[TASK TO CARRY OUT]:
State the number of lines in these records that include the string "component", and say nothing more.

Web page edit records
#####

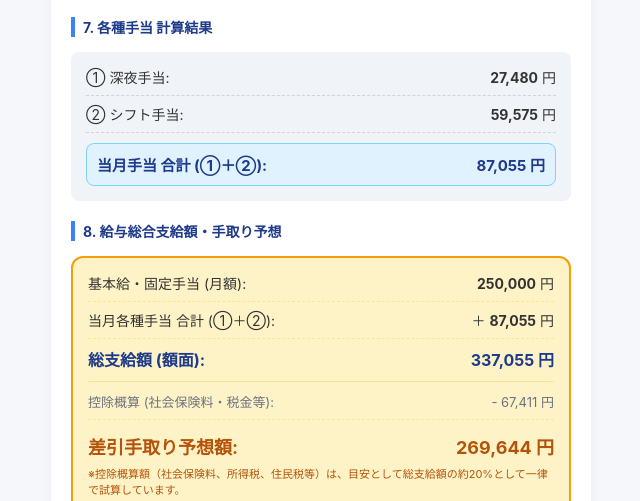
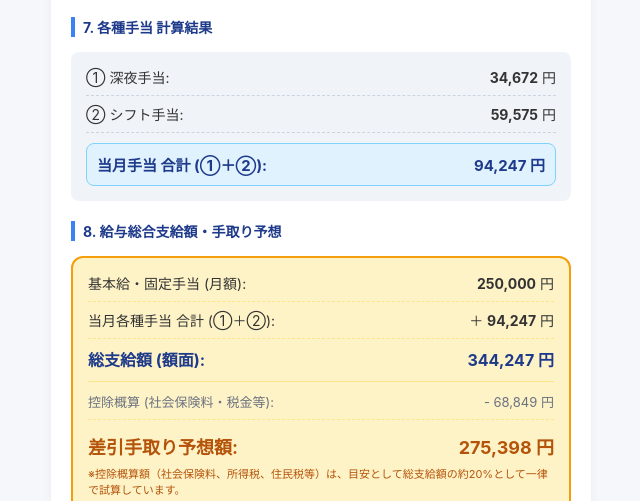
Before and after one commit to Koochan10/Koochan10.github.io, a plain HTML site: page index.html in a window 1280 px wide. Shown: the part 1036-1537 px from the top of the page, 319-959 px from the left. Drawn offline with Linux system fonts and the light colour scheme.

Commit message:
Update index.html

```diff
--- a/index.html
+++ b/index.html
@@ -391,7 +391,7 @@ function calculate() {
 
     // 指定の計算式
     // ① 深夜手当 = ((基本給 + 13000 or 3000) ÷ 120 + 450) × 夜勤時間 × 0.25
-    var midnightAllowance = ((salary + shiftBase) / 160 + 450) * totalMidHours * 0.25;
+    var midnightAllowance = ((salary + shiftBase) / 120 + 450) * totalMidHours * 0.25;
 
     // ② シフト手当 = 13000 or 3000 + 450 × シフト時間
     var shiftAllowanceFinal = shiftBase + (450 * totalShiftHours);
```
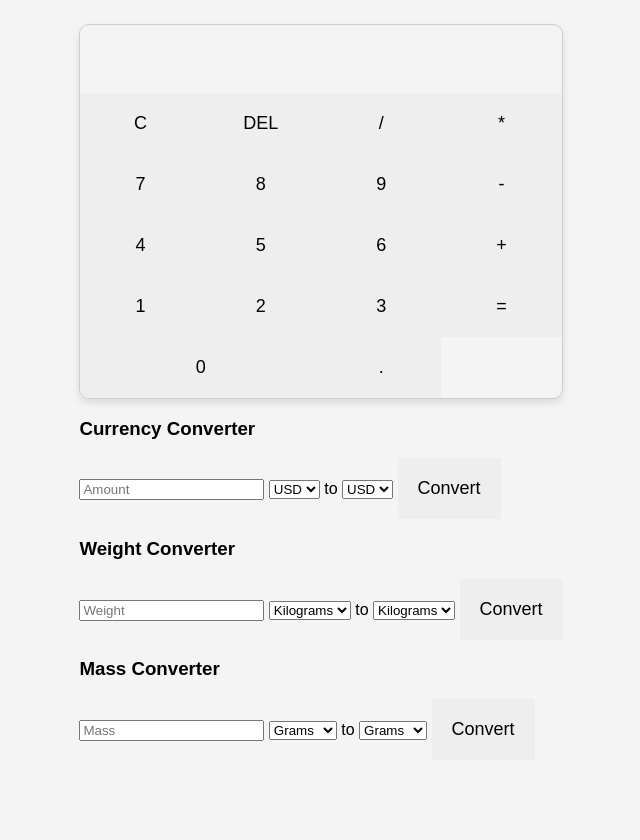
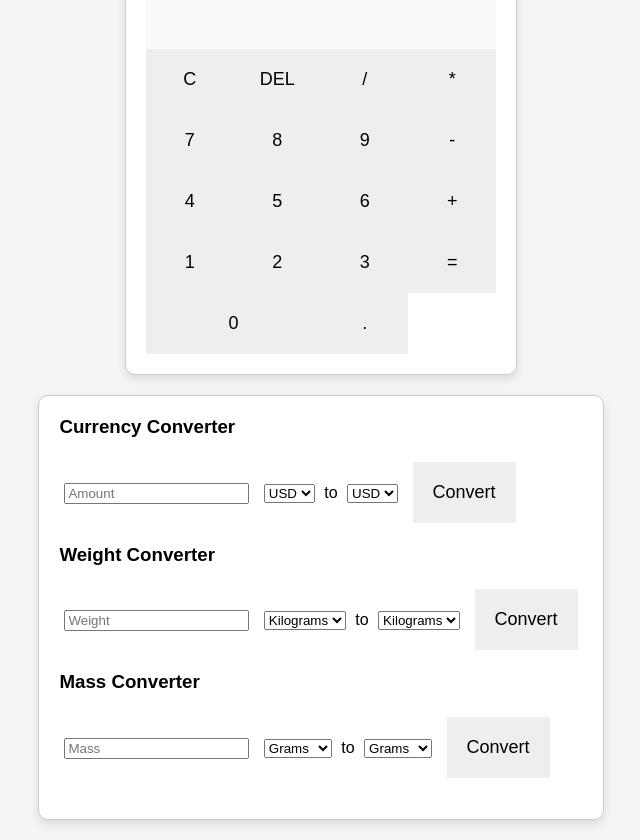
Before and after one commit to githubcoder413/Calculator-min, a plain HTML site: page index.html in a window 1280 px wide. Shown: the whole page, without its empty margins (319-959 px from the left). Before the commit the page ends 800 px from the top, so only its background shows below. Drawn offline with Linux system fonts and the light colour scheme.

Commit message:
Update styles.css

```diff
--- a/styles.css
+++ b/styles.css
@@ -8,11 +8,20 @@ body {
     font-family: Arial, sans-serif;
 }
 
-.calculator {
+.container {
+    display: flex;
+    flex-direction: column;
+    align-items: center;
+}
+
+.calculator, .converter {
     border: 1px solid #ccc;
     border-radius: 10px;
     overflow: hidden;
     box-shadow: 0 4px 8px rgba(0, 0, 0, 0.1);
+    margin-bottom: 20px;
+    padding: 20px;
+    background-color: #fff;
 }
 
 #display {
@@ -48,3 +57,11 @@ button:active {
 .zero {
     grid-column: span 2;
 }
+
+.converter h3 {
+    margin-top: 0;
+}
+
+.converter input, .converter select, .converter button {
+    margin: 5px;
+}
```
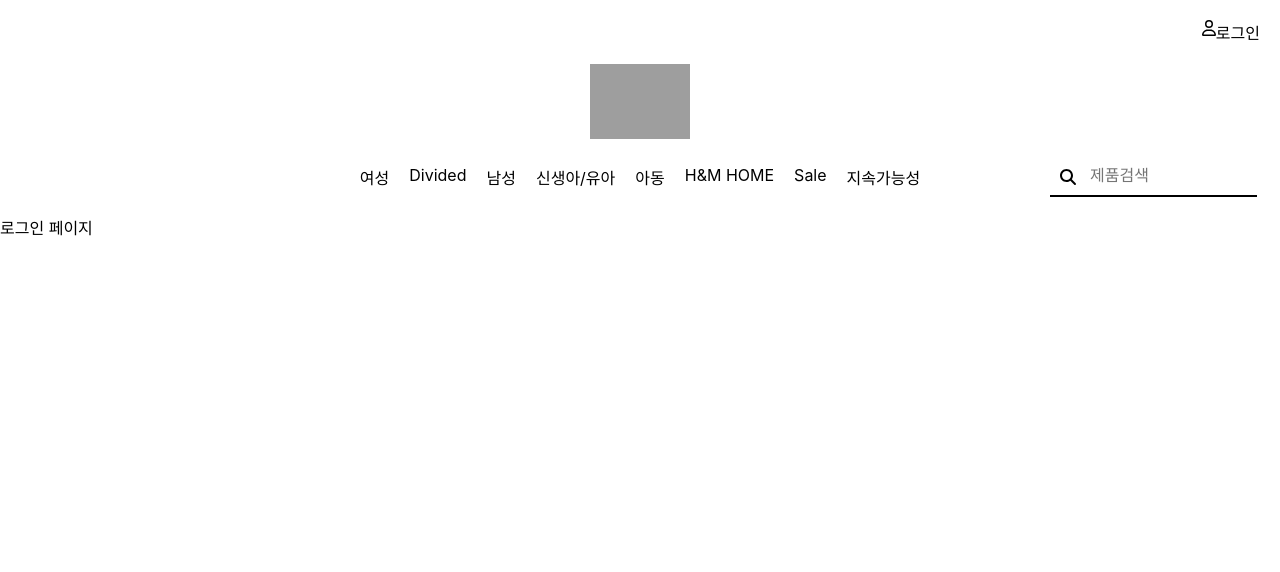
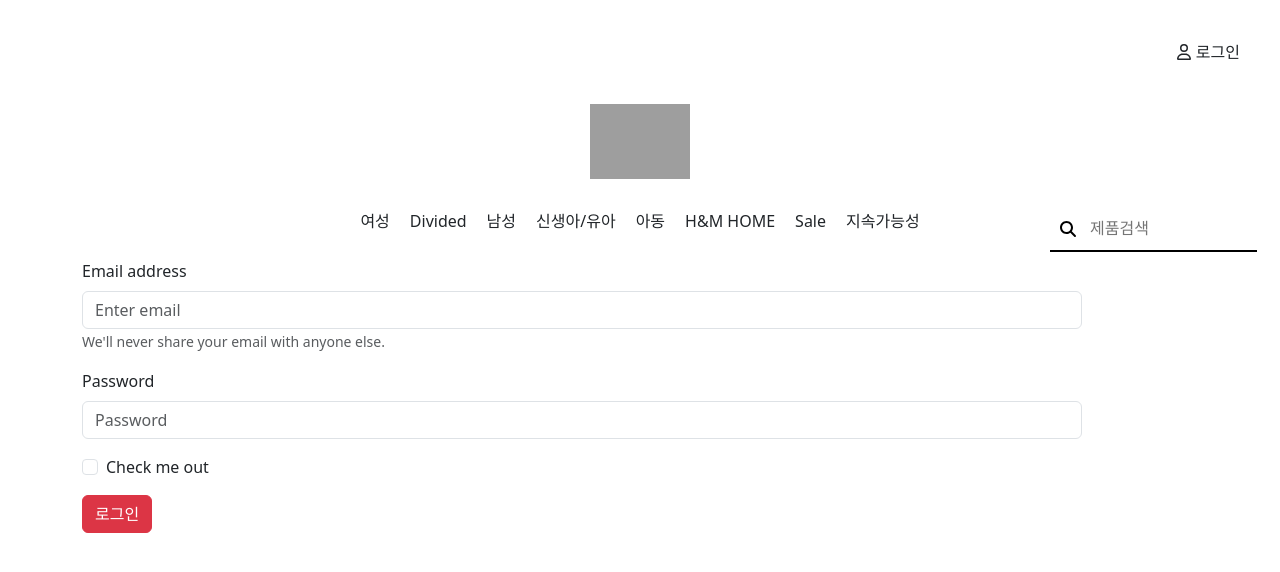
Before and after one commit to pyosunyoung/React-Shopping-mall, a React (Create React App) app in the folder shopping-mall/: page /login in a window 1280 px wide. Shown: the top 572 px of the page. Built offline with nearby package versions, Linux system fonts and the light colour scheme; grey boxes are pictures that could not be loaded.

Commit message:
업로드

```diff
--- a/shopping-mall/package.json
+++ b/shopping-mall/package.json
@@ -7,8 +7,10 @@
     "@testing-library/jest-dom": "^5.17.0",
     "@testing-library/react": "^13.4.0",
     "@testing-library/user-event": "^13.5.0",
+    "bootstrap": "^5.3.3",
     "json-server": "^0.17.4",
     "react": "^18.3.1",
+    "react-bootstrap": "^2.10.4",
     "react-dom": "^18.3.1",
     "react-router-dom": "^6.24.1",
     "react-scripts": "5.0.1",
--- a/shopping-mall/src/App.css
+++ b/shopping-mall/src/App.css
@@ -1,7 +1,23 @@
+
 .login-button {
   display: flex;
   justify-content: flex-end;
   margin: 20px;
+  text-decoration: none;
+  color: inherit;
+}
+
+.login-icon {
+  margin-right:5px;
+  margin-top:4px;
+}
+
+.card-container {
+  transition: all 0.1s linear;
+}
+
+.card-container:hover {
+  transform: scale(1.1);
 }
 
 .nav-section {
@@ -15,6 +31,7 @@
   position: relative;
   align-items: center;
   padding: 0 20px;
+  margin-top: 20px;
 }
 
 .menu-list {
@@ -52,3 +69,8 @@
   left: 10px;
   color: black;
 }
+
+.login-container {
+  width: 1000px;
+
+}
--- a/shopping-mall/src/App.js
+++ b/shopping-mall/src/App.js
@@ -2,8 +2,10 @@
 import { Routes, Route } from 'react-router-dom';
 import ProductAll from './page/ProductAll';
 import Login from './page/Login';
-import ProductDetail from './page/ProductDetail';
 import Navbar from './component/Navbar';
+import 'bootstrap/dist/css/bootstrap.min.css';
+import { useEffect, useState } from 'react';
+import PrivateRoute from './route/PrivateRoute';
 //1. 전체상품페이지, 로그인, 상품상세페이지
 //1-1. 네비게이션 바 만들기
 //2. 전체 상품페이지에서는 전체 상품을 볼 수 있다
@@ -15,16 +17,42 @@
 //6. 로그인을 하면 로그아웃이 보이고 로그아웃을 하면 로그인이 보인다.
 //7. 상품을 검색할 수 있다.
 function App() {
+  //로그인 까지 만들면 백엔드 건드려야해서
+  //아이디, 비번 입력 후 로그인 버튼 눌렀을 때 자동로그인 되어지게 설정해보자
+  const [authenticate, setAuthenticate] = useState(false) // true면 로그인이됨 false면 로그인안됨
+  // true false 바꾸기 위해 login.js로 함수 전달
+  useEffect(() => {
+    console.log("aa",authenticate);
+  }, [authenticate]);
   return (
     <div>
       <Navbar/>
       <Routes>
-        <Route path='/' element={<ProductAll/>}/>
-        <Route path='/login' element={<Login/>}/>
-        <Route path='/product/:id' element={<ProductDetail/>}/>
+        <Route path='/' element={<ProductAll />}/>
+        <Route path='/login' element={<Login setAuthenticate={setAuthenticate}/>}/>
+        <Route path='/product/:id' element={<PrivateRoute authenticate={authenticate}/>}/>
       </Routes>
     </div>
   );
 }
 
 export default App;
+
+// 여기서 bootstrap 사용이유 layout을 사용하기 위함 한줄에 아이템이 몇개 보여줄지를
+// 이 부스스트랩으로 적용가능
+// 화면 사이즈 숫자를 지정할 수 있다. 한줄의 최대 사이즈가 12임
+// 예로 한줄에 3 3 3 하면 3개의 아이템만 보여줄 수 있음
+
+/* <Container>
+<Row>
+  <Col>1 of 3</Col>
+  <Col xs={6}>2 of 3 (wider)</Col>
+  <Col>3 of 3</Col>
+</Row>
+<Row>
+  <Col>1 of 3</Col>
+  <Col xs={5}>2 of 3 (wider)</Col>
+  <Col>3 of 3</Col>
+</Row>
+</Container> */
+//공식문서 ㄱㄱ
--- a/shopping-mall/src/component/Navbar.js
+++ b/shopping-mall/src/component/Navbar.js
@@ -2,6 +2,7 @@
 import { FontAwesomeIcon } from '@fortawesome/react-fontawesome';
 import { faUser } from '@fortawesome/free-regular-svg-icons';
 import { faSearch } from '@fortawesome/free-solid-svg-icons';
+import { Link } from 'react-router-dom';
 const Navbar = () => {
   const menuList = [
     '여성',
@@ -14,11 +15,13 @@
     '지속가능성',
   ];
   return (
-    <div>
+    <div className='nav-container'>
       <div>
         <div className="login-button">
-          <FontAwesomeIcon icon={faUser} />
+          <Link to={'/login'} className='login-button'>
+          <FontAwesomeIcon className="login-icon" icon={faUser}  />
           <div>로그인</div>
+          </Link>
         </div>
       </div>
       <div className="nav-section">
--- a/shopping-mall/src/component/ProductCard.js
+++ b/shopping-mall/src/component/ProductCard.js
@@ -1,13 +1,21 @@
 import React from 'react'
+import { useNavigate } from 'react-router-dom'
 
-const ProductCard = () => {
+const ProductCard = ({item}) => {
+  const navigate = useNavigate();
+  const showDetail = () => {
+    navigate(`/product/${item.id}`)
+  }
+
   return (
-    <div>
-      <img src='https://noona-hnm.netlify.app/pattern-jacket.jpeg'/>
-      <div>Conscious choice</div>
-      <div>벨티드 트윌 코트</div>
-      <div>99900</div>
-      <div>신제품</div>
+    <div className='card-container' onClick={showDetail}>
+
+      <img className='card-img' width='310px' src={item?.img}/>
+      <div>{item?.choice === true ? "Concious choice" : ""}</div>
+      <div>{item?.title}</div>
+      <div>{item?.price}</div>
+      <div>{item?.new === true ? "신제품" : ""}</div>
+
     </div>
   )
 }
--- a/shopping-mall/src/page/Login.js
+++ b/shopping-mall/src/page/Login.js
@@ -1,11 +1,48 @@
 import React from 'react'
+import { Container } from 'react-bootstrap';
+import Button from 'react-bootstrap/Button';
+import Form from 'react-bootstrap/Form';
+import { useNavigate } from 'react-router-dom';
 
-const Login = () => {
-  return (
-    <div>
-      로그인 페이지
-    </div>
+const Login = ({setAuthenticate}) => {
+  const navigate = useNavigate();
+  const loginUser = (event) => {
+    // console.log("login user function issue"); // 페이지 새로고침해서 아주 잠깐 떳다 사라짐
+    event.preventDefault(); //페이지 계속 새로고침되는 것 막음
+    console.log("login user function issue");// 정상적으로 페이지 새로고침 x
+    //즉 form 쓸때는 이 함수를 event.preventDefault(); 써주는게 좋다
+    setAuthenticate(true);
+    navigate('/')
+  }
+  return (// 밑에 (event)=>loginUser(event) 이렇게 쓴 이유는 form에서 event 매개변수를 가져오기 위함
+    <Container >
+    <Form className='login-container' onSubmit={(event)=>loginUser(event)}>
+      <Form.Group className="mb-3" controlId="formBasicEmail">
+        <Form.Label>Email address</Form.Label>
+        <Form.Control type="email" placeholder="Enter email" />
+        <Form.Text className="text-muted">
+          We'll never share your email with anyone else.
+        </Form.Text>
+      </Form.Group>
+
+      <Form.Group className="mb-3" controlId="formBasicPassword">
+        <Form.Label>Password</Form.Label>
+        <Form.Control type="password" placeholder="Password" />
+      </Form.Group>
+      <Form.Group className="mb-3" controlId="formBasicCheckbox">
+        <Form.Check type="checkbox" label="Check me out" />
+      </Form.Group>
+      <Button variant="danger" type="submit" >
+        로그인
+      </Button>
+    </Form>
+    </Container>
   )
 }
 
 export default Login
+
+// 로그인 요청을 백엔드로 보내서 거기서 id 비번 같은지 검사하는것
+//form은 입력받은 정보를 백엔드에 보내고 싶을 때 사용됨
+// 지금 로그인 버튼을 클릭하면 페이지가 새로고침됨 여기서 이벤트는
+// onclick이아니라 onSubmit이벤트임 현재 button type이 submit으로 되어있어서 그럼
--- a/shopping-mall/src/page/ProductAll.js
+++ b/shopping-mall/src/page/ProductAll.js
@@ -1,8 +1,10 @@
 import React, { useEffect, useState } from 'react'
 import ProductCard from '../component/ProductCard';
+import { Container, Row, Col } from "react-bootstrap";
+
 
 const ProductAll = () => {
-  const [products,setProductList] = useState([]); // 보여주는 ui는 useState
+  const [productList,setProductList] = useState([]); // 보여주는 ui는 useState
 
   const getProducts = async() => {
     let url = `http://localhost:5000/products` // 모든 데이터 가져옴
@@ -12,11 +14,19 @@
   }
   useEffect(()=> { // api가져오는건 useEffect 사용
     getProducts()
-  })
+  },)
 
   return (
     <div>
-      <ProductCard/>
+
+      <Container>
+
+        <Row>
+        {productList.map(menu =><Col lg={3}><ProductCard item={menu}/></Col> )}
+        </Row>
+      </Container>
+
+
     </div>
   )
 }
@@ -51,3 +61,8 @@
 // PUT    /posts/:id =>
 // PATCH  /posts/:id =>
 // DELETE /posts/:id =>
+
+  ////////////////////////////////////////////////////////////////////////
+  //<Container>는 부트스트랩에서 아이템이 가운데 정렬되어지게 보여주는 역할
+  // 적당한 중앙 정렬되어지게 이미지 간격도 설정됨
+  // row는 줄 테이블 느낌 알지?
--- a/shopping-mall/src/page/ProductDetail.js
+++ b/shopping-mall/src/page/ProductDetail.js
@@ -3,7 +3,7 @@
 const ProductDetail = () => {
   return (
     <div>
-      <navigator/>
+
     </div>
   )
 }
--- /dev/null
+++ b/shopping-mall/src/route/PrivateRoute.js
@@ -0,0 +1,9 @@
+import React from 'react'
+import ProductDetail from '../page/ProductDetail'
+import { Navigate } from 'react-router-dom'
+
+const PrivateRoute = ({authenticate}) => {
+  return authenticate === true ? <ProductDetail/> : <Navigate to={"/login"}/>
+}
+
+export default PrivateRoute
```
Also changed, not shown: 1 other file (tests, documents, lock files or other folders).
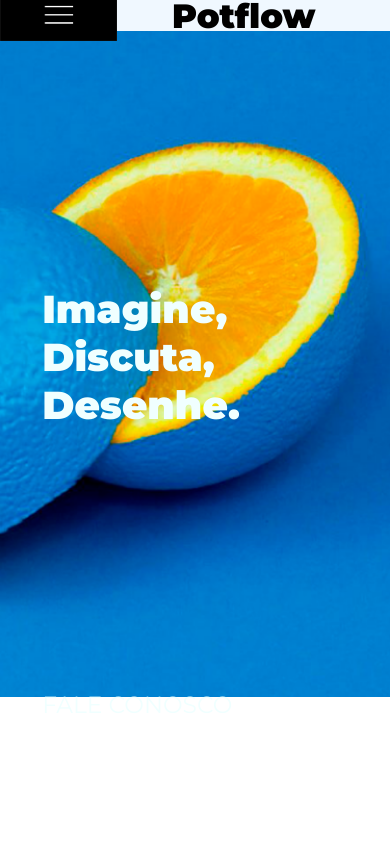
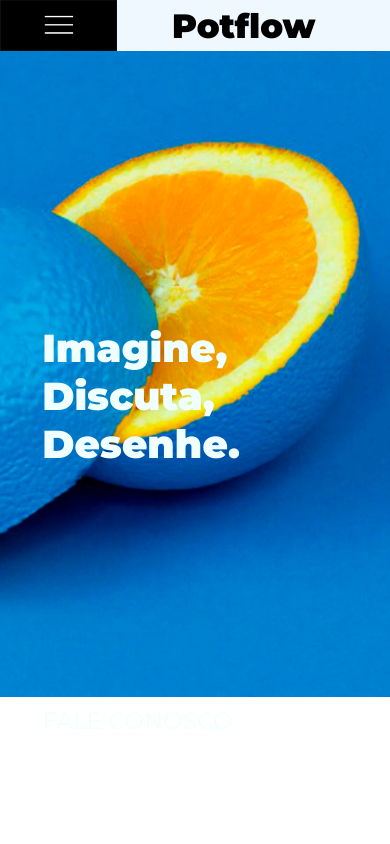
Before and after one commit to samiraf08/Portflow, a plain HTML site: page index.html in a window 390 px wide. Shown: the top 844 px of the page. Drawn offline with Linux system fonts and the light colour scheme.

Commit message:
atualização-7

```diff
--- a/style.css
+++ b/style.css
@@ -105,6 +105,7 @@
 }
 @media (max-width:425px) {
   header{
+    height: 6vh;
     padding-right: 5vw;
     justify-content: space-between;
   }
@@ -126,13 +127,13 @@
     background-size: 100%;
   }
    h2{
-    top:65vw;
+    top:75vw;
     font-size:10vw;
     left:5vh;
-    width: 50%;
+    width:50%;
    }
    .fale{
-     top:78vh;
+     top:80vh;
      font-size:6vw;
      left:5vh;
    }
```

#####

[ANSWER SECTION]:
6